It's not official yet, but if Mike Maddux did half as well talking to Theo Epstein and crew as he did with the media after his session with them, I think we have the new manager of the Chicago Cubs.
Maddux was funny and confident after the thorough interview session with the Cubs. That was in stark contrast to the first candidate to go through the process, Pete Mackanin.
He looked like he just fought a 15-round heavyweight boxing match when he was done, mentioning being put through the grinder by them.
Dale Sveum was candidate No. 2. There was so little coverage of his interview that it seems like he was an afterthought, or maybe on the way to Boston, who also interviewed him.
Maddux was a breath of fresh air and would be a great choice to take over the dugout at Wrigley Field.
The fact that he hinted there could be another Maddux joining him sweetens the deal. He mentioned that he and Greg had spoken about the possibility if he got the job.
Mike became a hot commodity after helping the Texas Rangers get to the World Series the past two years with his rejuvenation of their pitching staff.
His very first season, the team ERA dropped from 5.37 to 4.38. He also improved the WHIP from 1.58 to 1.37. Last season those numbers were 3.79 and 1.24, which is incredible considering that the ballpark in Arlington is a hitter's paradise.
He's considered the best pitching coach in baseball by many, and he might have the key to the next big thing in baseball.
Five Rangers pitchers last year started a total of 157 games. It could be luck, or it could be that he has found a way to keep pitchers healthy.
The Rangers apply many methods, including throwing more often between starts and long toss to build up their arm strength.
Pitching and defense win. If he can improve the Cubs pitching, keep them healthy and get the most out of them, they are well on the way to picking up the hardware the new regime is expected to bring to Chicago.
He had previous success with the Milwaukee Brewers as their pitching coach, so he has experience in the Cubs' division and the National League.
Sandy Alomar Jr. is supposed to interview on Friday. After that, there is nobody else scheduled at this time, so the choice may be among this group.
I was hoping Ryne Sandberg would get an interview, but Epstein put the kibosh on that immediately when he said the new manager would have to have major league experience managing or coaching.
That was smart on his part because the outcry for Sandberg would have been overwhelming.

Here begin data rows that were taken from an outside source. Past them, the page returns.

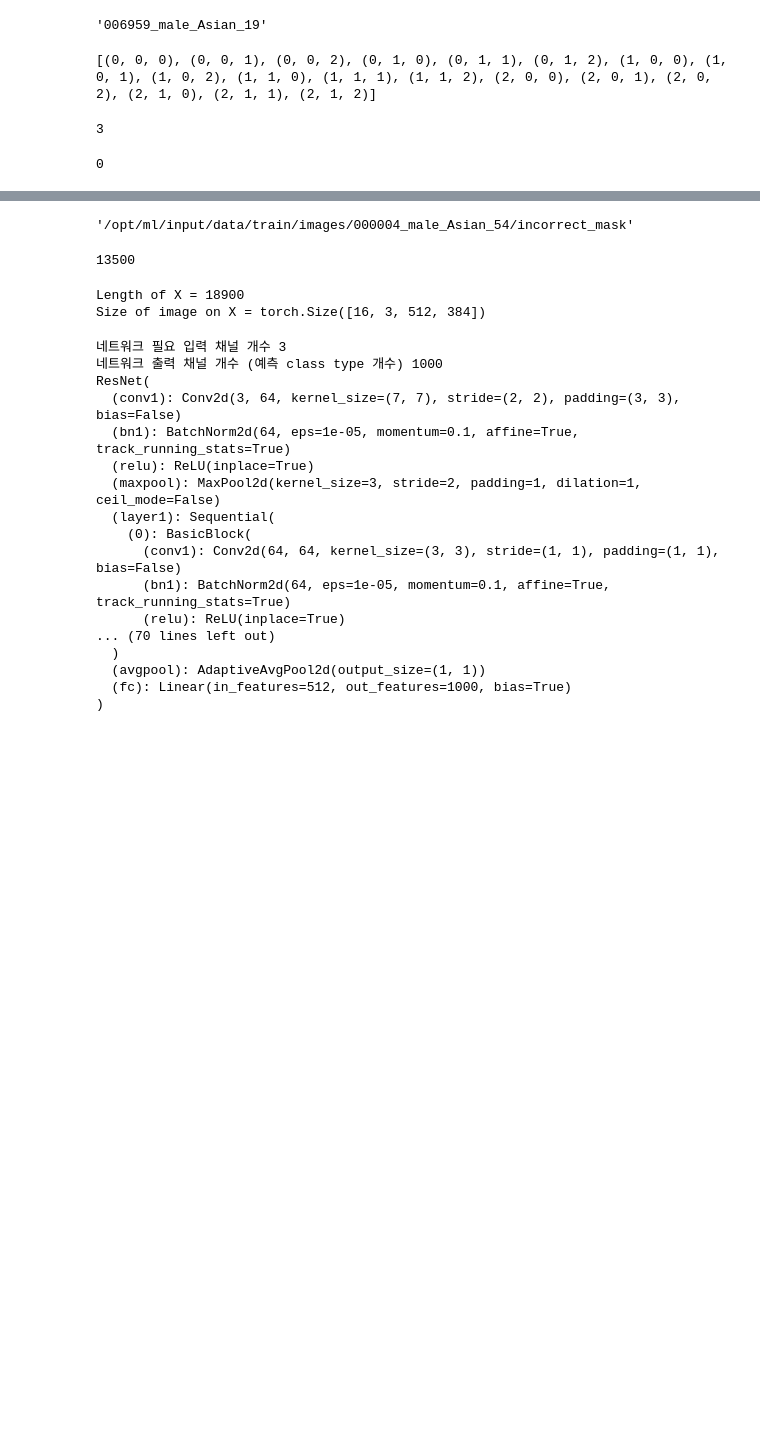
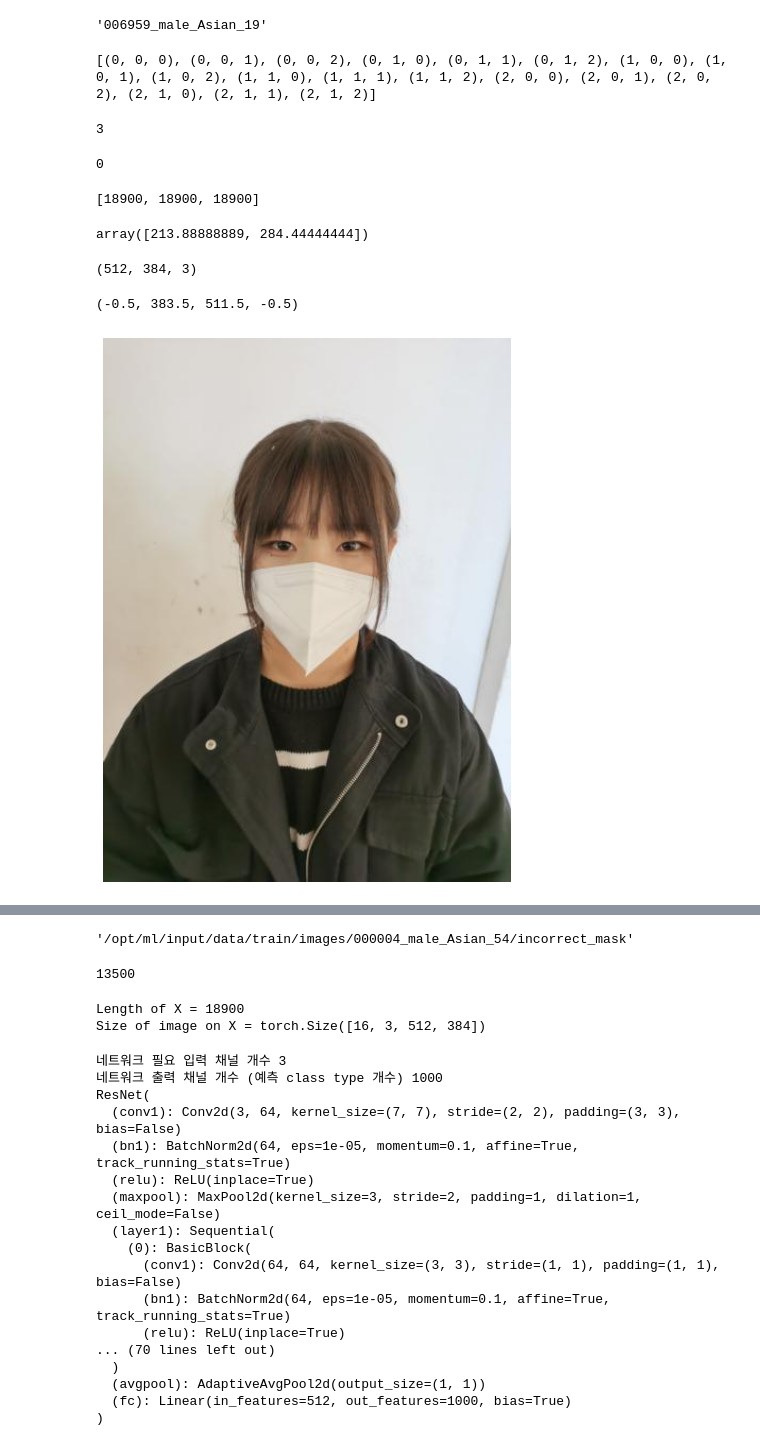
Before and after one commit to naem1023/boostcamp-pstage-image, a Jupyter notebook: test.ipynb, the cells around one changed output, grey strips where cells are left out. Saved outputs shown, nothing was run; the diff lists cells and outputs as text; code cells hidden in the pictures; blank space fills up the shorter version.

```diff
--- a/test.ipynb
+++ b/test.ipynb
@@ -151,3 +135,13 @@ def get_test_label(path):
 print(get_test_label('/opt/ml/input/data/eval/images/8f958971742a44a71ad3ffba827e7fb6d498aca9.jpg'))
 # %% [output]
 0
+# %%
+t = [('age', [8967, 8589, 1344]), ('mask', [13500, 2700, 2700]), ('gender', [7294, 11606])]
+
+print([sum(c[1]) for c in t])
+# %% [output]
+[18900, 18900, 18900]
+# %%
+np.array([385, 512]) / 1.8
+# %% [output]
+array([213.88888889, 284.44444444])
@@ -153,0 +154,13 @@ print(get_test_label('/opt/ml/input/data/eval/images/8f958971742a44a71ad3ffba827
+# %%
+from matplotlib import pyplot as plt
+import cv2
+img = cv2.imread(train_dir + '/003397_female_Asian_19/mask1.jpg')
+img = cv2.cvtColor(img, cv2.COLOR_BGR2RGB)
+print(img.shape)
+plt.figure(figsize=(10,10))
+plt.imshow(img)
+plt.axis('off')
+# %% [output]
+(512, 384, 3)
+(-0.5, 383.5, 511.5, -0.5)
+[figure, added]
```
Also changed, not shown: parts of 4 cells of this notebook, 3 other files.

He didn't want to put himself in the position where he either had to give him the job, or, for the second year in a row, slam the door in his face.
The last time he searched for a manager, he came away with Terry Francona. Not a bad choice since the Red Sox won two World Series championships with him.
Joe Maddon, current Tampa Rays manager, came in second that time. He is now thought of as maybe the best manager in baseball, so he did a great job narrowing the field with Boston.
There is talk he could be a dark horse candidate for the Cubs job, but he still has a year left on his contract. The Cubs still haven't worked out compensation with the Red Sox for Epstein, so that scenario is unlikely.
Francona has also been mentioned as a possibility, but it seems Epstein doesn't necessarily want to get the whole gang back together.
We should know something early next week if not sooner. I think Mike Maddux is the best choice for the job.
If things go as well for him as they did in Boston for Francona, his jersey might join his brother Greg's hanging from the foul pole in Wrigley.